- **TASK PROMPT**
From the entries that follow, extract each line holding the string "file".

- **RECORDS FOR THE EXERCISE**
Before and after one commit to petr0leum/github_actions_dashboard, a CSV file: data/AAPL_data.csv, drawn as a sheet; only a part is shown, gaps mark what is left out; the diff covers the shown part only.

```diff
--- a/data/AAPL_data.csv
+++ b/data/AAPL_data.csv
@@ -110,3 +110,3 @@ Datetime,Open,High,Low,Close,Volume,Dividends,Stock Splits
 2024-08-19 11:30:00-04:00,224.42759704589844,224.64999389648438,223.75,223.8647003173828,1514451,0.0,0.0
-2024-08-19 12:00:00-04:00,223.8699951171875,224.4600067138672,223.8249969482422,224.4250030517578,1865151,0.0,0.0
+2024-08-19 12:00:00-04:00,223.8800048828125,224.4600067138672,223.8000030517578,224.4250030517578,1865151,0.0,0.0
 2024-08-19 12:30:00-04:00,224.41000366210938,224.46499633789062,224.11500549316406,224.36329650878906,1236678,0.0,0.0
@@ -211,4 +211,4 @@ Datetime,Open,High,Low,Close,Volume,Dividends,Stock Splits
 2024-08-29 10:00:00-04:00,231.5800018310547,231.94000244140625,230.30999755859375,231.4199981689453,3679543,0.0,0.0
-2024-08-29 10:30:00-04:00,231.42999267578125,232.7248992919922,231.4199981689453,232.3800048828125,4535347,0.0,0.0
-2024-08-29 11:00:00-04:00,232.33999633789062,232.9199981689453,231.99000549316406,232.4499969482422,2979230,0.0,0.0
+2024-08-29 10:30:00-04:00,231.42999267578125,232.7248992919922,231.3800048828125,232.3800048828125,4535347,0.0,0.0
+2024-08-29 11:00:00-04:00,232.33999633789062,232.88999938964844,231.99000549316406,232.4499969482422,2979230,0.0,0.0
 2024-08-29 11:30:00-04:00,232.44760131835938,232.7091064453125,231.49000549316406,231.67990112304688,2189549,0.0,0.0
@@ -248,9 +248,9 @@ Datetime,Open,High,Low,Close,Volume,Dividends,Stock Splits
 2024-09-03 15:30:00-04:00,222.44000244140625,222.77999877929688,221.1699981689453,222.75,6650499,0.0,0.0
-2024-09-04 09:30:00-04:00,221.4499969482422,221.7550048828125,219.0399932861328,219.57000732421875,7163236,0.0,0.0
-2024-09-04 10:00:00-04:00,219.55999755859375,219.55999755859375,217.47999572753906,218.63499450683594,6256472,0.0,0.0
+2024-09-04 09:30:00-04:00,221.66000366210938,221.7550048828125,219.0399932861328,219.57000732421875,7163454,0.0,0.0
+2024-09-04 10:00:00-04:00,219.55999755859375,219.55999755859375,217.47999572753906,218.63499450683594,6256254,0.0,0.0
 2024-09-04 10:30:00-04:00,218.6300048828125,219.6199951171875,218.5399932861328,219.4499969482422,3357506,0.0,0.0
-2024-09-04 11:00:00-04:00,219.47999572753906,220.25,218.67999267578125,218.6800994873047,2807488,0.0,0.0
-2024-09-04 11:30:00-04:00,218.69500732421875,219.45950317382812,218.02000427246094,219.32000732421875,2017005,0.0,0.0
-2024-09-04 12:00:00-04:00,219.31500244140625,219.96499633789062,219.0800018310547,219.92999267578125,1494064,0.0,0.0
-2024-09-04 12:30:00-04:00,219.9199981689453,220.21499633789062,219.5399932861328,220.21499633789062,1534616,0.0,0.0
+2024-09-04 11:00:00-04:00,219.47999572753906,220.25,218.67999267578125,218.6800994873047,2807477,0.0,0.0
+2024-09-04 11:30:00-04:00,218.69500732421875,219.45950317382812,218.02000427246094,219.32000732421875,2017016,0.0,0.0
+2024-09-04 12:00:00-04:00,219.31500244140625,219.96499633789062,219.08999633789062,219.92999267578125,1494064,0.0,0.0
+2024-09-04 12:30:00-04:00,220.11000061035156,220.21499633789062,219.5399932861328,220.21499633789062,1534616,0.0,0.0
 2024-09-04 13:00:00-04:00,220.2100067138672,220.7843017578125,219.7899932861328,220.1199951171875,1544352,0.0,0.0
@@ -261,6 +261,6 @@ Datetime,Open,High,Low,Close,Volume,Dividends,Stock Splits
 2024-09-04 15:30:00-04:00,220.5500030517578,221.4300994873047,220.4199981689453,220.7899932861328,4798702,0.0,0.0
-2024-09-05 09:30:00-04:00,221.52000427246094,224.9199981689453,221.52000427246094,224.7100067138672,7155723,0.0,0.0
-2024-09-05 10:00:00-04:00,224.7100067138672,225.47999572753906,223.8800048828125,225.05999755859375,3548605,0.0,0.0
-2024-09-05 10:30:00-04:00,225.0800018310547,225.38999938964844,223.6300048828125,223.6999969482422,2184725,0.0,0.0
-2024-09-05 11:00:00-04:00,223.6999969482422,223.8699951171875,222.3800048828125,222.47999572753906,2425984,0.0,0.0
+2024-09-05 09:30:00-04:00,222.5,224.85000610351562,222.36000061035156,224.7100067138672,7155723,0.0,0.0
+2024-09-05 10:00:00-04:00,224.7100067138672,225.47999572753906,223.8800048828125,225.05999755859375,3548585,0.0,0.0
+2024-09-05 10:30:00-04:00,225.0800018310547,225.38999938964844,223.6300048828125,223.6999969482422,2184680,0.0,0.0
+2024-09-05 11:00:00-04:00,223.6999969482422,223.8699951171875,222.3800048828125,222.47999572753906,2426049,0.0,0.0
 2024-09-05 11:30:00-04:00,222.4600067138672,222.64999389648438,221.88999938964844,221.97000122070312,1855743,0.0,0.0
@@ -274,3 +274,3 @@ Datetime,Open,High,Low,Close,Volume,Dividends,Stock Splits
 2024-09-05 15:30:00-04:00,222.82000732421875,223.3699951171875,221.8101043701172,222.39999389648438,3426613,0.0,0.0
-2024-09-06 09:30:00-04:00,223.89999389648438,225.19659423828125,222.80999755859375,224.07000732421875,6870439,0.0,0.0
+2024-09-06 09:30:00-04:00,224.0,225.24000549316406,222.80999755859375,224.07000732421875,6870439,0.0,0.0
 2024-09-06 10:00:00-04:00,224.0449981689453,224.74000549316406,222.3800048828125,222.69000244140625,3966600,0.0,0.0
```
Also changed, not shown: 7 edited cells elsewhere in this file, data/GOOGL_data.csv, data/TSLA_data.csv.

- **OUTPUT**
Before and after one commit to petr0leum/github_actions_dashboard, a CSV file: data/AAPL_data.csv, drawn as a sheet; only a part is shown, gaps mark what is left out; the diff covers the shown part only.
Also changed, not shown: 7 edited cells elsewhere in this file, data/GOOGL_data.csv, data/TSLA_data.csv.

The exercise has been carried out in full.